On Jun. 10, the Singapore's Court of Appeal acquitted a doctor who was found guilty in 2019 of sexually assaulting a patient in his Bedok clinic.
Wee Teong Boo, 69, had originally been sentenced to 10 years' jail in February 2019, after being accused of rape, according to CNA.
At the time, Wee had been acquitted of the rape charge but was found guilty of the lesser charges of sexual assault by digital penetration and outrage of modesty.
"Soft like a noodle"
The original trial saw Wee accused by a 23-year-old patient of raping her when she visited his clinic during a late-consultation on Dec. 30, 2015.
Now 27, the woman also accused Wee of molesting her on Nov. 25, 2015.
The case made headlines after Wee's wife took the stand to testify that the doctor suffered from erectile dysfunction at the time of the alleged offence, saying that during sex with her, he was "soft like a noodle".

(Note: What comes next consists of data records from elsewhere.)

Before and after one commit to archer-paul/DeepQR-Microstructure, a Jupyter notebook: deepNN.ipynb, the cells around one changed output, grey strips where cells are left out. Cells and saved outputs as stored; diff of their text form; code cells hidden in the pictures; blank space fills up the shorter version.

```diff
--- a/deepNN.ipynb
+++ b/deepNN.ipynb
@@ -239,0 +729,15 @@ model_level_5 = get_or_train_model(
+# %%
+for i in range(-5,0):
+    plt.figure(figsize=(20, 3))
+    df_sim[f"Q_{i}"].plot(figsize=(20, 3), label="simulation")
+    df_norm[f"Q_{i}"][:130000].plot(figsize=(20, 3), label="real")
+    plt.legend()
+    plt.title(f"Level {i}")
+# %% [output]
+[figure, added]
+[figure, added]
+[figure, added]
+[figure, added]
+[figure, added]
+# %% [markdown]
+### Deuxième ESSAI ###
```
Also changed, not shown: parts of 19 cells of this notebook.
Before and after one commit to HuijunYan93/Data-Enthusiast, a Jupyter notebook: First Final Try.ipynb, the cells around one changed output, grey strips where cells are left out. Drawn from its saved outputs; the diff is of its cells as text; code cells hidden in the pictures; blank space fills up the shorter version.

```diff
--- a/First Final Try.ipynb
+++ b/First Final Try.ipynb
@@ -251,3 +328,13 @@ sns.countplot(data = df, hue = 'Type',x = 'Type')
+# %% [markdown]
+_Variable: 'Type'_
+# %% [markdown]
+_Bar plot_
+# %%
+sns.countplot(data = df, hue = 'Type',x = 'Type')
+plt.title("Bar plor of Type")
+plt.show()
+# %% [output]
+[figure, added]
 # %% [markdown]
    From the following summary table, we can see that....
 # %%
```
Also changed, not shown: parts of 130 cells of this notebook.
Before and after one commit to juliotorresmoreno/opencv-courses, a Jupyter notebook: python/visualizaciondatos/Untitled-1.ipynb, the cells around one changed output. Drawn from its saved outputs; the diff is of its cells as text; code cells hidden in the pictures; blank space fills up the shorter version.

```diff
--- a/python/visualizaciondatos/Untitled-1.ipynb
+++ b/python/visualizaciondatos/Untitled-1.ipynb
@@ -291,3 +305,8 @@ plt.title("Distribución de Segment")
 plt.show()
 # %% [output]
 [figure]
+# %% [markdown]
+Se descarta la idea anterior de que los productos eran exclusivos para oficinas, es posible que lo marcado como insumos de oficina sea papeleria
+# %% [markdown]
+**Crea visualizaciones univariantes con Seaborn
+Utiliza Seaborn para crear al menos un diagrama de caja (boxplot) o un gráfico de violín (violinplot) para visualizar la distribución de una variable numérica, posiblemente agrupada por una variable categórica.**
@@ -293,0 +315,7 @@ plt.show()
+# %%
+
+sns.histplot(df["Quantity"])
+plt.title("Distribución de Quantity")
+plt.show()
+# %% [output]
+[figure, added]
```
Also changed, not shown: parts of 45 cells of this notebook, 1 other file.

Both the defence and the prosecution appealed the February 2019 verdict, reported CNA.
The prosecution sought a conviction of the rape charge, an affirmation of the outrage of modesty charge, and to increase Wee's sentence if the sexual assault was upheld.
On the other hand, the defence asked for Wee's convictions to be overturned and for the acquittal of the rape charge to be affirmed.
Chief Justice Sundaresh Menon, and Judges of Appeal Steven Chong and Belinda Ang dismissed the prosecution's appeal and overturned Wee's sexual assault and outrage of modesty convictions.
Affirming the acquittal of the rape charge
In their written judgement, the judges affirmed the original acquittal of the rape charge writing that they found it "implausible" that Wee could have penetrated the woman as she described.
They also wrote that medical evidence showed Wee suffered from erectile dysfunction at the time he was alleged to have offended.
Furthermore, the judges agreed with the original ruling that it was doubtful Wee would have attempted the rape, "given that at the material time, the clinic assistants and some other patients were waiting in the clinic".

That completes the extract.